This messy hash of flimflammery comes together, in the end, with ace line-cook clarity. But the pleasures of Logan Lucky go far beyond its mechanics, and beneath its pleasures lie some bedrock truths. With each passing day our country seems to grow more rigidly divided, and our heightened fear and anxiety has had a corrosive effect. Each side seems more certain who is “us” and who is “them” — we can tell who the enemy is, apparently, without even looking at actual faces, or without knowing people’s stories. It’s a dangerous juncture.
Logan Lucky is a fantasy of sorts, a tall tale about the little guy fighting back: Jimmy’s rickety plan shouldn’t work — in the aftermath, it’s referred to in news reports, with more than a glimmer of admiration, as “the hillbilly heist.” But the movie doesn’t condescend to its characters, and the picture coasts breezily on the performers’ energy — their characters defy cartoonishness even as they dare us to see them only as cartoons. The casting of Driver and Tatum as brothers is so outlandish it’s inspired. (Keogh, with that appraising, take-no-prisoner’s glint in her eye, is such a marvelous wild card that she could probably play anybody’s sister.) Clyde, somber and thoughtful, seems at first to be a classic bubble-buster, the sort of person who urges his friends and family members not to aim too high as a hedge against the gut-punch of disappointment. But there’s urgency, and energy, in his own disillusionment. When a local hothead rich asshole — played by an unrecognizable Seth MacFarlane — drops into Clyde’s bar and, as if he were proffering his nickel for a sideshow act, urges him to fix up a martini with his fake arm, Clyde does the only sensible thing: He removes the artificial limb and mixes the drink, to perfection, with his one good hand.

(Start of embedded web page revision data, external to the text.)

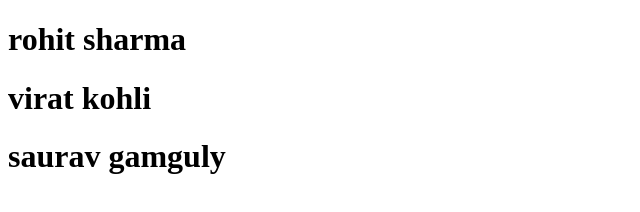
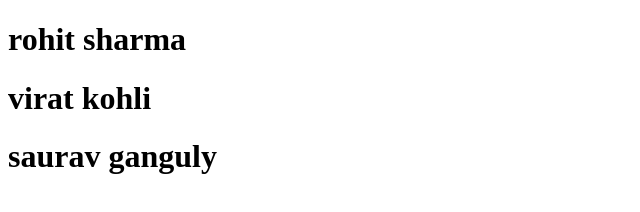
Before and after one commit to rashikhandelwal20/sample-demo, a plain HTML site: page index.html in a window 1280 px wide. Shown: the full height of the page, 0-640 px from the left. Drawn offline with Linux system fonts and the light colour scheme.

Commit message:
fourth commit

```diff
--- a/index.html
+++ b/index.html
@@ -6,6 +6,6 @@
 <body>
 	<h1>rohit sharma</h1>
 	<h1>virat kohli</h1>
-	<h1>saurav gamguly</h1>
+	<h1>saurav ganguly</h1>
 </body>
 </html>
```
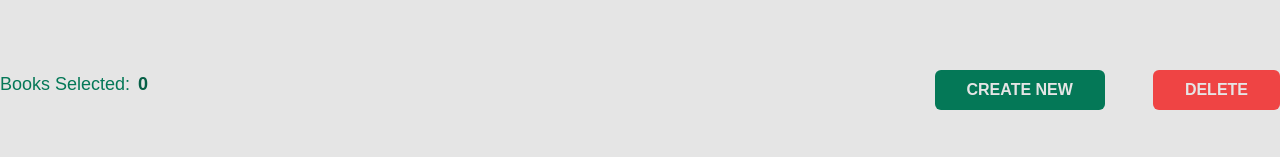
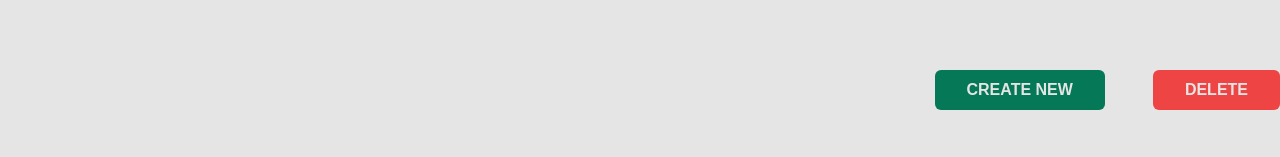
Before and after one commit to RogueBison/MERN-Full-Stack-Book-App, a React (Vite) app in the folder frontend-client/: page /admin/AdminDashboard in a window 1280 px wide. Shown: the part 138-295 px from the top of the page. Built offline with nearby package versions, Linux system fonts and the light colour scheme; no server answers; sample sign-in values are in the browser's storage.

Commit message:
"Books Selected" Div will be no longer visible if length of the 'checkedBoxes' state is equal to zero

```diff
--- a/frontend-client/src/pages/admin/AdminDashboard.jsx
+++ b/frontend-client/src/pages/admin/AdminDashboard.jsx
@@ -7,6 +7,7 @@ export default function AdminDashboard() {
   const { books, dispatch } = useBooksContext();
   const { user } = useAuthContext();
   const [checkedBooks, setCheckedBooks] = useState([]);
+  const [visibility, setVisibility] = useState("");
 
   useEffect(() => {
     const fetchBooks = async () => {
@@ -36,11 +37,19 @@ export default function AdminDashboard() {
     );
   };
 
+  useEffect(() => {
+    if (checkedBooks.length === 0) {
+      setVisibility("invisible");
+    } else {
+      setVisibility("visible");
+    }
+  }, [checkedBooks]);
+
   const handleClick = async () => {
     checkedBooks.forEach(async (checked) => {
       await deleteBook(checked);
-      setCheckedBooks([]);
     });
+    setCheckedBooks([]);
   };
 
   const deleteBook = async (id) => {
@@ -69,9 +78,9 @@ export default function AdminDashboard() {
     <>
       <div className="w-full my-32 text-emerald-700">
         <div className="flex justify-between w-full mb-8">
-          <div className="flex gap-2">
+          <div className={`flex gap-2 ${visibility}`}>
             <p className="text-lg">Books Selected:</p>
-            <p className="text-emerald-800 font-semibold text-lg">
+            <p className="text-emerald-800 font-semibold text-lg h">
               {checkedBooks.length}
             </p>
           </div>
```
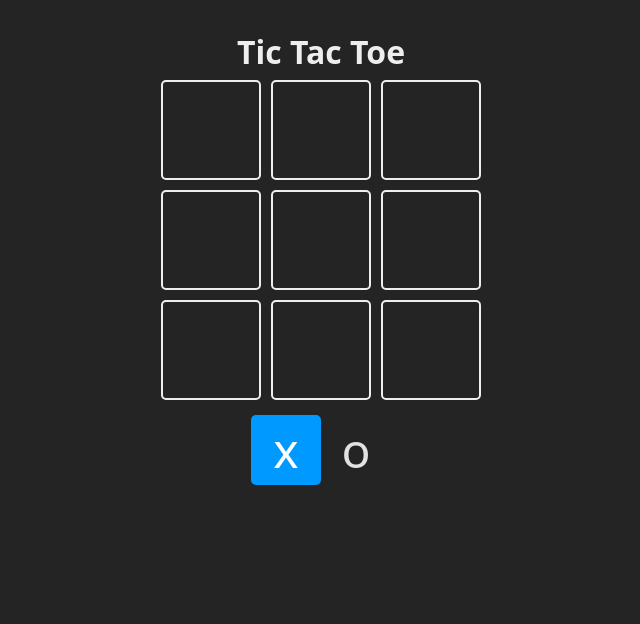
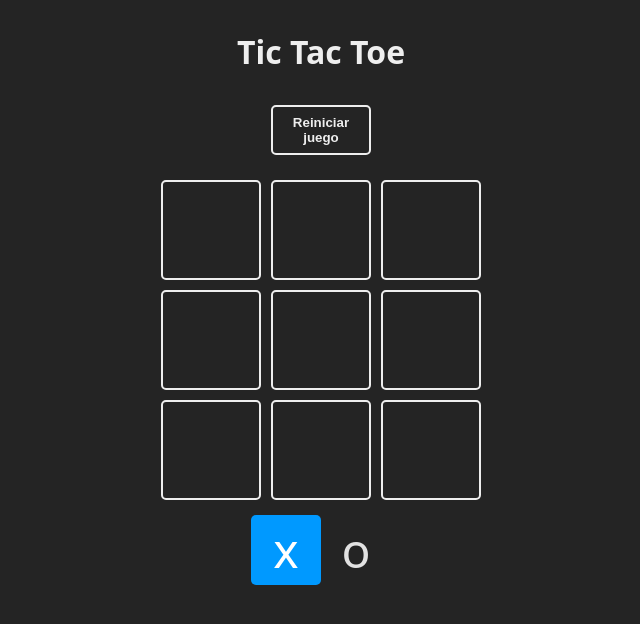
Before and after one commit to SuVAllal/TicTacToe_Game, a React (Vite) app in the folder TicTacToe/: page / in a window 1280 px wide. Shown: the top 624 px of the page, without its empty margins (319-959 px from the left). Built offline with nearby package versions, Linux system fonts and the light colour scheme.

Commit message:
Añadido reinicio del juego

```diff
--- a/TicTacToe/src/components/Board.jsx
+++ b/TicTacToe/src/components/Board.jsx
@@ -46,6 +46,15 @@ function Board() {
     return null;
   };
 
+
+  // Función para resetear el juego a su estado inicial
+  const resetGame = () => {
+    setBoard(Array(9).fill(null))
+    setTurn(TURNS.X)
+    setWinner(null)
+  }
+
+
   // Función para actualizar el tablero al hacer clic
   const updateBoard = (index) => {
     // No actualizamos la posición si ya está marcada o si ya hay un ganador (evitamos que se permita seguir jugando)
@@ -66,9 +75,11 @@ function Board() {
     } // TODO: comprobar si el juego ha terminado
   };
 
+
   return (
     <main className="board">
       <h1>Tic Tac Toe</h1>
+      <button onClick={resetGame}>Reiniciar juego</button>
       <section className="game">
         {board.map((_, index) => {
           // Usamos el índice ya que es lo que vamos a renderizar (la posición)
@@ -107,7 +118,7 @@ function Board() {
               </header>
 
               <footer>
-                <button>Volver a empezar</button>
+                <button onClick={resetGame}>Volver a empezar</button>
               </footer>
             </div>
           </section>
```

This is the opposite of giving up, defiant confidence born of necessity. Clyde is an exemplar of clarity and reason in a wrongheaded world, and the character works because of the inherent trustworthiness of Driver’s face — he’s expressive even when he’s deadpan. Physically, Tatum’s Jimmy doesn’t resemble Clyde at all. But his swagger, even with that rotten leg, suggests a spiritual kinship between the two. Tatum’s pinup hunkiness is hardly even up for debate, thanks, at least in part, to Soderbergh’s Magic Mike and Gregory Jacobs’ follow-up Magic Mike XXL. But good-looking guys are a dime a dozen in the movies, as they always have been. Tatum has a kind of casual radiance that goes beyond basic handsomeness. He seems alive to the molecules around him — a dazzling quality by itself, but one that’s particularly useful when you’re playing a character who needs to make his own luck.

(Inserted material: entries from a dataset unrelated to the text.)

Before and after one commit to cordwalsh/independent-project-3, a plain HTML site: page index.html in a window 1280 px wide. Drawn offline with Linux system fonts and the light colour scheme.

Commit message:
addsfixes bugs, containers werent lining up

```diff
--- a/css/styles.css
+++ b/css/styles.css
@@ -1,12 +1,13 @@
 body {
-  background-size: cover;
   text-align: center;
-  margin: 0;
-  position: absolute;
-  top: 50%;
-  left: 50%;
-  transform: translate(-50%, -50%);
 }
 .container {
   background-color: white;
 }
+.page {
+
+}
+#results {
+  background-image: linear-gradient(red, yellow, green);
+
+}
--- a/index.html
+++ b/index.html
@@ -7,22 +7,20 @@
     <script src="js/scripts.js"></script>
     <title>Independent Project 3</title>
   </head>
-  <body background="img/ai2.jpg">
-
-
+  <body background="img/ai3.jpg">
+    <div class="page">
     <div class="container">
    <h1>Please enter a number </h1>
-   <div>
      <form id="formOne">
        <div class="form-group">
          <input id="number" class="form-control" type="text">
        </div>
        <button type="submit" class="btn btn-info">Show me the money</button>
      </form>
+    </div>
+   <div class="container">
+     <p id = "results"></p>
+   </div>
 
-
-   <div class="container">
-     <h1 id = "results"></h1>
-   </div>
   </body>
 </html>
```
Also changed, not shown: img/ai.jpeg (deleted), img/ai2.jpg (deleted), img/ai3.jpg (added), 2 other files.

Logan Lucky is close in tone to one of Soderbergh’s finest movies, Out of Sight (1998), adapted from material by the great Elmore Leonard. Leonard could concoct dazzling plots, but he was really more interested in exploring why human beings think as they do — and teasing out twinges of recognition in all of us. Leonard is no longer with us, but his legacy lives on in the Logan Lucky script, attributed to one “Rebecca Blunt.” It has been rumored that Blunt is a fictitious person. If only more not-fictitious people could write scripts like these. Independently financed and distributed by Soderbergh, Logan Lucky is a magnificent movie that comes disguised as a modest one. Or, as I like to call it, a Joe Bang.